§ Task to complete: Which lines in the records below contain the word "flight"? Copy each one.
=== Provided entries ===
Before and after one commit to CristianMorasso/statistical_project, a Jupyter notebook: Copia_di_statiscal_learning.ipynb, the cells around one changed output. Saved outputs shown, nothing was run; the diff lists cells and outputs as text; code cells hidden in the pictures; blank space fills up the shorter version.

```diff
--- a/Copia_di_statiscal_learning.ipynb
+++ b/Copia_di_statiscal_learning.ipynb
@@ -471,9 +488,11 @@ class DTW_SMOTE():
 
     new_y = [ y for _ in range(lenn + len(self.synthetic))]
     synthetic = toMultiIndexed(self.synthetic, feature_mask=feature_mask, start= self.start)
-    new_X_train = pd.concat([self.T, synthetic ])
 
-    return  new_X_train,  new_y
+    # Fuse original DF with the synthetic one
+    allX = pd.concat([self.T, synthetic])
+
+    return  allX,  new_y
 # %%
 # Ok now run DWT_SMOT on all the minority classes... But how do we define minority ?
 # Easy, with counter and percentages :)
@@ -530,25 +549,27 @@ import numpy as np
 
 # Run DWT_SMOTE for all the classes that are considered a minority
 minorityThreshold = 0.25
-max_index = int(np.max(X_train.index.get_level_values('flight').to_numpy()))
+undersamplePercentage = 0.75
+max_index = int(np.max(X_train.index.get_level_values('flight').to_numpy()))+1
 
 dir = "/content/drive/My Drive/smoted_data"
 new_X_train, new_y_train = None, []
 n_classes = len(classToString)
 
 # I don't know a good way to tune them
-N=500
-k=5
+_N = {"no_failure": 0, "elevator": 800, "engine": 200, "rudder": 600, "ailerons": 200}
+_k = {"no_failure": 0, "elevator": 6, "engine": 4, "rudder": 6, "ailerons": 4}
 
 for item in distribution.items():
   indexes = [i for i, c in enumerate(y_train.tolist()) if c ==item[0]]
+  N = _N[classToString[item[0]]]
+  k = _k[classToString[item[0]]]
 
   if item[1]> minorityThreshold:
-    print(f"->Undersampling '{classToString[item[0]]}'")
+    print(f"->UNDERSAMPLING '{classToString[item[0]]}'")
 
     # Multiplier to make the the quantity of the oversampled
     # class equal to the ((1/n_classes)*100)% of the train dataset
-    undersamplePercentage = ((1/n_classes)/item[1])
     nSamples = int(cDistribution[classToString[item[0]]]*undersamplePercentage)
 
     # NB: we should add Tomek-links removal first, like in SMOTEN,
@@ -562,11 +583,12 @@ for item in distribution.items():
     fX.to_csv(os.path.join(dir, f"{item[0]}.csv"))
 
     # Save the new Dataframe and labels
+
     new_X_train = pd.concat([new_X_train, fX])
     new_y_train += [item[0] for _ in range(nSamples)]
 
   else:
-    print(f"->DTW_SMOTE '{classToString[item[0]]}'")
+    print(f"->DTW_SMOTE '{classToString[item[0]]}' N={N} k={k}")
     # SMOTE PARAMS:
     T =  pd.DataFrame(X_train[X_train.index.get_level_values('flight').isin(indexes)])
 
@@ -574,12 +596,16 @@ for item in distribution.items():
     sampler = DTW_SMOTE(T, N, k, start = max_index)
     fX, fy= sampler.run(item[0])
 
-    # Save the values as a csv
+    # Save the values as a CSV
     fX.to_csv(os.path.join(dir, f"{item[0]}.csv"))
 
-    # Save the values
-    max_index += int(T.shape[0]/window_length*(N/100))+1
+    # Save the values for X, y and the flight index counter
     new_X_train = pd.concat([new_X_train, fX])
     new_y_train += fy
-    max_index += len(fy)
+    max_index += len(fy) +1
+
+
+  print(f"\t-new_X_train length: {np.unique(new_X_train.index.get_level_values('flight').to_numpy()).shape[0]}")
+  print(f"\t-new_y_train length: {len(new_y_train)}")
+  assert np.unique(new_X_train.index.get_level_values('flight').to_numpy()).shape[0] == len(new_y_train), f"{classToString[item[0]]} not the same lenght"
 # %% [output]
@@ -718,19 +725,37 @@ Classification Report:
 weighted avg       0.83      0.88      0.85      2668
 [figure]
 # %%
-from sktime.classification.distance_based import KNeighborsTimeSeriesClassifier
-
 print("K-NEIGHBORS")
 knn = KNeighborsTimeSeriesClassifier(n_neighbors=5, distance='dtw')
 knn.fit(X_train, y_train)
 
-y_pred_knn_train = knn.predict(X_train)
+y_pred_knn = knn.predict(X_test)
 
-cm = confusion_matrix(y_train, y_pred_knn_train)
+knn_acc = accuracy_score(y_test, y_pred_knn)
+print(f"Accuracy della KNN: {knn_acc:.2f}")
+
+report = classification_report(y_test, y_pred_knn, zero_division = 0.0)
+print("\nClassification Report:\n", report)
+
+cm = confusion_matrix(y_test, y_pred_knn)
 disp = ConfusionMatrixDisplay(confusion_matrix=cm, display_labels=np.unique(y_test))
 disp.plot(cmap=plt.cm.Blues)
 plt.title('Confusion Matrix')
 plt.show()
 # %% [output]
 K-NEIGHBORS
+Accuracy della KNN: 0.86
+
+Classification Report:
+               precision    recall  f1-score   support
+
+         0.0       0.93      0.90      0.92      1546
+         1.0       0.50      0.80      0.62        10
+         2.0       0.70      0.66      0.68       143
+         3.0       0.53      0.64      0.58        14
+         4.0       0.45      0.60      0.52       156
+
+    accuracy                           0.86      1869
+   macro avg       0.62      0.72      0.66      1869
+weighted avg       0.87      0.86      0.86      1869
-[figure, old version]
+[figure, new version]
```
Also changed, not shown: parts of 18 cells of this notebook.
===
§ Your solution:
-max_index = int(np.max(X_train.index.get_level_values('flight').to_numpy()))
+max_index = int(np.max(X_train.index.get_level_values('flight').to_numpy()))+1
     T =  pd.DataFrame(X_train[X_train.index.get_level_values('flight').isin(indexes)])
+    # Save the values for X, y and the flight index counter
+  print(f"\t-new_X_train length: {np.unique(new_X_train.index.get_level_values('flight').to_numpy()).shape[0]}")
+  assert np.unique(new_X_train.index.get_level_values('flight').to_numpy()).shape[0] == len(new_y_train), f"{classToString[item[0]]} not the same lenght"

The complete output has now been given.